▸ ASSIGNMENT
If a line of the data below holds the string "package", copy it.

════════

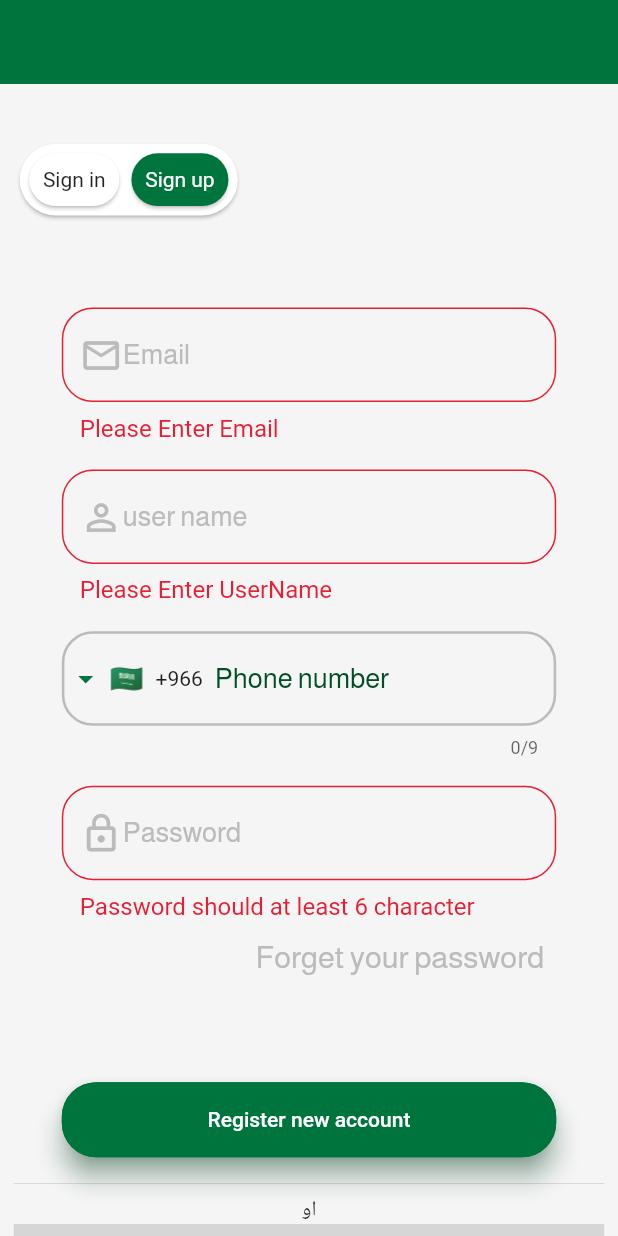
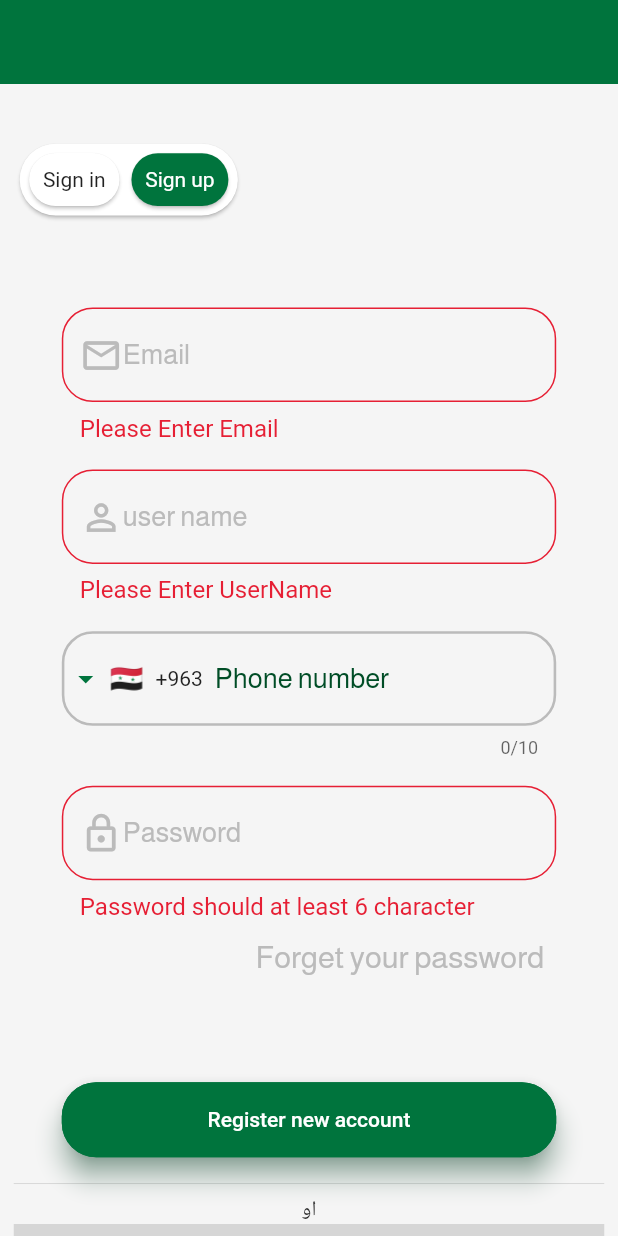
Before and after one commit to MohammadAssaf10/AsrarApp, a Flutter app: the screen it shows after launch, after a tap on "Sign up", after a tap on "Register new account", on a phone screen of 412 x 824 dp. Run offline on Flutter 3.47's test engine with Material 2 defaults, Android fonts, the phone set to English and light mode, and no system bars; drawn by our look-alikes of intl_phone_field; our stand-ins replace audioplayers, bloc, cached_network_image, cloud_firestore, dartz, dio and 17 more; missing offline and left inert: flutter_sound, go_sell_sdk_flutter; accounts and stored records are empty; generated files the repository leaves out were written again; project files that could hold a hidden picture were left out; grey boxes are pictures that could not be loaded.

Commit message:
finish app

```diff
--- a/assets/translations/ar.json
+++ b/assets/translations/ar.json
@@ -143,5 +143,6 @@
   "select_language": "اختر اللغة",
   "notification": "الإشعارات",
   "show_details": "عرض التفاصيل",
-  "pay": "دفع"
+  "pay": "دفع",
+  "allow_notification": "السماح باظهار الاشعارات على الشاشة الرئيسية"
 }
--- a/assets/translations/en.json
+++ b/assets/translations/en.json
@@ -148,5 +148,6 @@
   "select_image_source": "Select Image Source",
   "save": "Save",
   "password_updated": "Password Updated",
-  "instructions": "Instructions: "
+  "instructions": "Instructions: ",
+  "allow_notification": "Allow notifications to show on the home screen"
 }
--- a/lib/config/strings_manager.dart
+++ b/lib/config/strings_manager.dart
@@ -127,6 +127,7 @@ class AppStrings {
   static const String english = "english";
   static const String selectLanguage = "select_language";
   static const String pay = "pay";
+  static const String allowNotification = "allow_notification";
 
 
   // exception handler
--- a/lib/core/app/di.dart
+++ b/lib/core/app/di.dart
@@ -104,7 +104,10 @@ void initHomeModule() {
 }
 
 void initSupportChatModule(User user) {
-  instance.registerLazySingleton<SupportChatRepository>(() {
+  if (instance.isRegistered<SupportChatRepository>()) {
+    instance.unregister<SupportChatRepository>();
+  }
+  instance.registerFactory<SupportChatRepository>(() {
     return SupportChatRepository(
         FirebaseFirestore.instance, instance<NetworkInfo>(), user);
   });
--- a/lib/features/auth/presentation/common/functions.dart
+++ b/lib/features/auth/presentation/common/functions.dart
@@ -77,7 +77,7 @@ Future<String> phoneDialog(BuildContext context) async {
                         borderSide: BorderSide(),
                       ),
                     ),
-                    initialCountryCode: 'SA',
+                    initialCountryCode: 'SY',
                     onChanged: (phone) {
                       countryCode = phone.countryCode;
                       phoneNumber = phone.number;
--- a/lib/features/auth/presentation/common/widgets/new_account_form.dart
+++ b/lib/features/auth/presentation/common/widgets/new_account_form.dart
@@ -24,7 +24,7 @@ class NewAccountForm extends StatefulWidget {
 class _NewAccountFormState extends State<NewAccountForm> {
   final GlobalKey<FormState> _key = GlobalKey<FormState>();
   String phoneNumber = '';
-  String countryCode = '966';
+  String countryCode = '963';
 
   final TextEditingController _emailTextEditingController =
       TextEditingController();
@@ -119,7 +119,7 @@ class _NewAccountFormState extends State<NewAccountForm> {
                     labelStyle:
                         Theme.of(context).inputDecorationTheme.labelStyle,
                   ),
-                  initialCountryCode: 'SA',
+                  initialCountryCode: 'SY',
                   onChanged: (phone) {
                     countryCode = phone.countryCode;
                     phoneNumber = phone.number;
--- a/lib/features/auth/presentation/pages/verification_view.dart
+++ b/lib/features/auth/presentation/pages/verification_view.dart
@@ -5,6 +5,7 @@ import 'package:flutter_bloc/flutter_bloc.dart';
 import 'package:flutter_screenutil/flutter_screenutil.dart';
 
 import '../../../../config/app_localizations.dart';
+import '../../../../config/routes_manager.dart';
 import '../../../../config/strings_manager.dart';
 import '../../../../config/values_manager.dart';
 import '../bloc/authentication_bloc.dart';
@@ -65,6 +66,7 @@ class _VerificationViewState extends State<VerificationView> {
                   onPressed: () {
                     if (_codeTextEditingController.text == code.toString()) {
                       authenticationBloc.add(VerificationCodeSubmitted());
+                      Navigator.pushReplacementNamed(context, Routes.homeRoute);
                     } else {
                       showDialog(
                           context: context,
--- a/lib/features/home/presentation/pages/main/your_account.dart
+++ b/lib/features/home/presentation/pages/main/your_account.dart
@@ -29,7 +29,7 @@ class YourAccountScreen extends StatelessWidget {
         text: user.phoneNumber.substring(4, user.phoneNumber.length));
     final GlobalKey<FormState> phoneKey = GlobalKey<FormState>();
     String phoneNumber = user.phoneNumber;
-    String countryCode = '+966';
+    String countryCode = '963';
     return Scaffold(
         appBar: AppBar(
           title: Text(
@@ -108,7 +108,7 @@ class YourAccountScreen extends StatelessWidget {
                         borderSide: BorderSide(),
                       ),
                     ),
-                    initialCountryCode: 'SA',
+                    initialCountryCode: 'SY',
                     onChanged: (phone) {
                       countryCode = phone.countryCode;
                       phoneNumber = phone.number;
--- a/lib/features/payment/presentation/widgets/payment_button.dart
+++ b/lib/features/payment/presentation/widgets/payment_button.dart
@@ -103,7 +103,7 @@ class _PaymentButtonState extends State<PaymentButton> {
         // select payments you need to show [Default is all, and you can choose between WEB-CARD-APPLEPAY ]
         paymentType: PaymentType.ALL,
         // Transaction mode
-        sdkMode: SDKMode.Production,
+        sdkMode: SDKMode.Sandbox,
       );
     } on PlatformException {
       // platformVersion = 'Failed to get platform version.';
--- a/lib/features/shop/presentation/common/function.dart
+++ b/lib/features/shop/presentation/common/function.dart
@@ -44,7 +44,7 @@ void showOrderDialog(
   Function(String completePhoneNumber,String chargeId) acceptOnTap,
 ) async {
   String phoneNumber = number;
-  String countryCode = '966';
+  String countryCode = '963';
   final TextEditingController controller = TextEditingController(text: number);
   showDialog(
     context: context,
@@ -91,7 +91,7 @@ void showOrderDialog(
                       borderSide: BorderSide(),
                     ),
                   ),
-                  initialCountryCode: 'SA',
+                  initialCountryCode: 'SY',
                   onChanged: (phone) {
                     countryCode = phone.countryCode;
                     phoneNumber = phone.number;
```
Also changed, not shown: lib/features/chat/data/repositories/support_chat_repository.dart (+18 -5 lines), lib/features/home/presentation/pages/main/profile_screen.dart (+12 -5 lines), 1 other file.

════════

▸ EXERCISE RESPONSE
@@ -5,6 +5,7 @@ import 'package:flutter_bloc/flutter_bloc.dart';
 import 'package:flutter_screenutil/flutter_screenutil.dart';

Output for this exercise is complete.